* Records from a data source
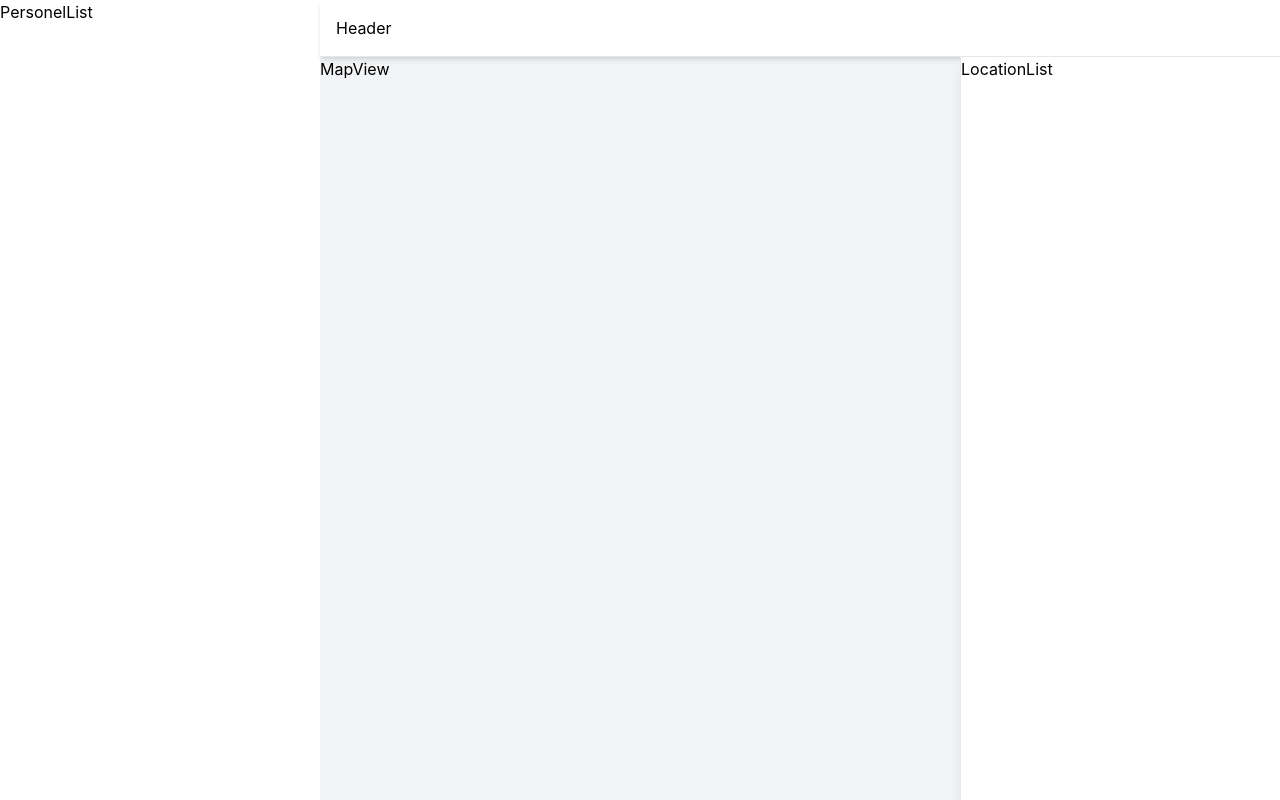
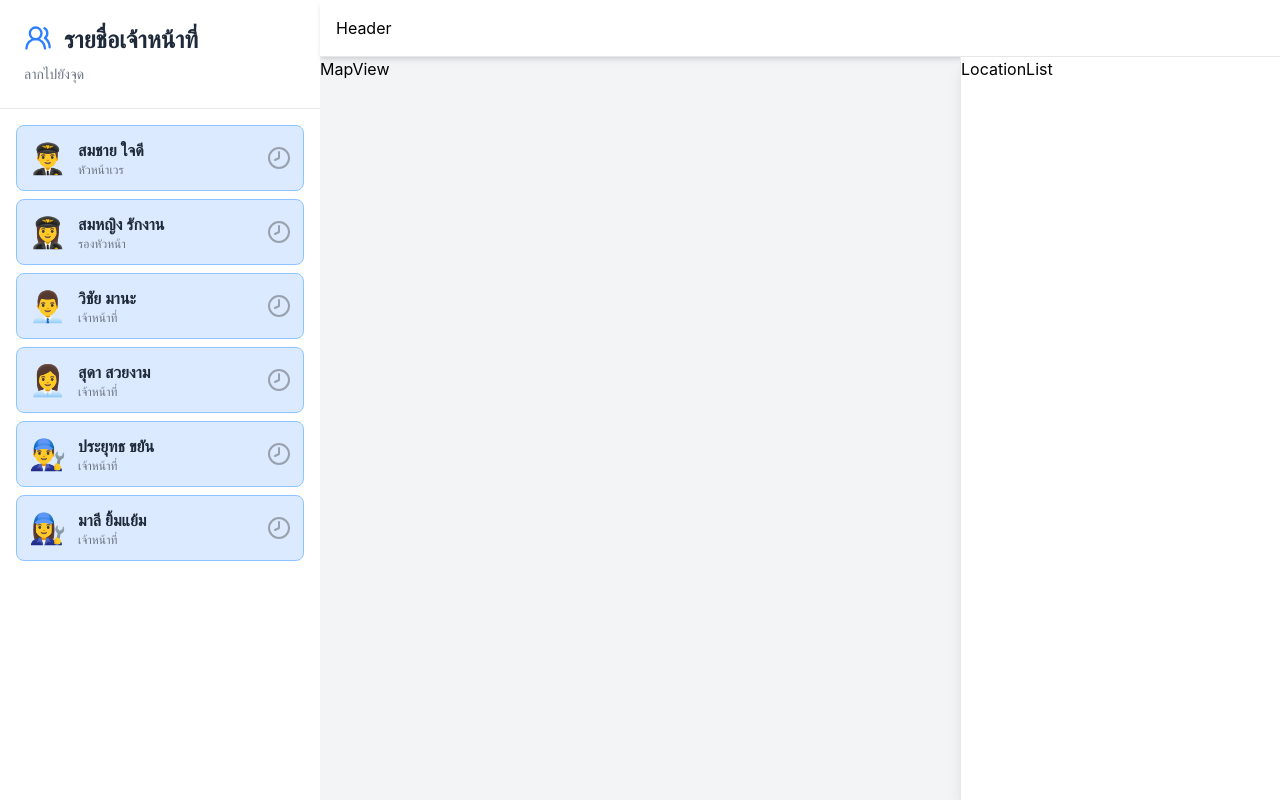
Before and after one commit to Jiujiu2899/map-app-react.js, a React (Vite) app: page / in a window 1280 px wide. Built offline with nearby package versions, Linux system fonts and the light colour scheme; data requests are answered from the project's data file.

Commit message:
UI personnelList

```diff
--- a/package.json
+++ b/package.json
@@ -14,6 +14,7 @@
     "@tailwindcss/vite": "^4.2.2",
     "axios": "^1.13.6",
     "json-server": "^1.0.0-beta.15",
+    "lucide-react": "^1.3.0",
     "react": "^19.2.4",
     "react-dom": "^19.2.4",
     "tailwindcss": "^4.2.2",
--- a/src/components/people/PersonelList.jsx
+++ b/src/components/people/PersonelList.jsx
@@ -1,11 +1,44 @@
 import useDutyStore from "../../store/useDutyStore";
+import { UsersRound, Clock8 } from "lucide-react";
 
 const PersonelList = () => {
   //zustand การเข้าถึง store
-  const personnel = useDutyStore((state) => state.personnel)
-  console.log(personnel)
+  const personnel = useDutyStore((state) => state.personnel);
+  console.log(personnel);
 
-  return <div className="w-80 bg-white overflow-y-auto">PersonelList</div>;
+  return (
+    <div className="w-80 bg-white overflow-y-auto">
+      <div className="p-6 border-b border-gray-200">
+        <div className="flex item-center gap-3 mb-2">
+          <UsersRound className="text-blue-500" size={28} />
+          <h2 className="text-2xl font-bold text-gray-800">
+            รายชื่อเจ้าหน้าที่
+          </h2>
+        </div>
+        <p className="text-sm text-gray-500">ลากไปยังจุด</p>
+      </div>
+
+      <div className="p-4 space-y-2">
+        {personnel.map((item) => {
+          return (
+            <div
+              key={item.id}
+              className="flex items-center gap-3 p-3 bg-blue-100 border border-blue-300 rounded-lg cursor-move hover:shadow-md hover:scale-105"
+            >
+              <div className="text-3xl">{item.avatar}</div>
+              <div className="flex-1">
+                <div className="font-semibold text-gray-800">{item.name}</div>
+                <div className="text-xs text-gray-500">{item.position}</div>
+              </div>
+              <div className="text-gray-400">
+                <Clock8 />
+              </div>
+            </div>
+          );
+        })}
+      </div>
+    </div>
+  );
 };
 
 export default PersonelList;
```
Also changed, not shown: 1 other file (tests, documents, lock files or other folders).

* Aim of the exercise
Using the entries above, find all lines with "package". Copy them.

* Output for this exercise
Before and after one commit to Jiujiu2899/map-app-react.js, a React (Vite) app: page / in a window 1280 px wide. Built offline with nearby package versions, Linux system fonts and the light colour scheme; data requests are answered from the project's data file.
--- a/package.json
+++ b/package.json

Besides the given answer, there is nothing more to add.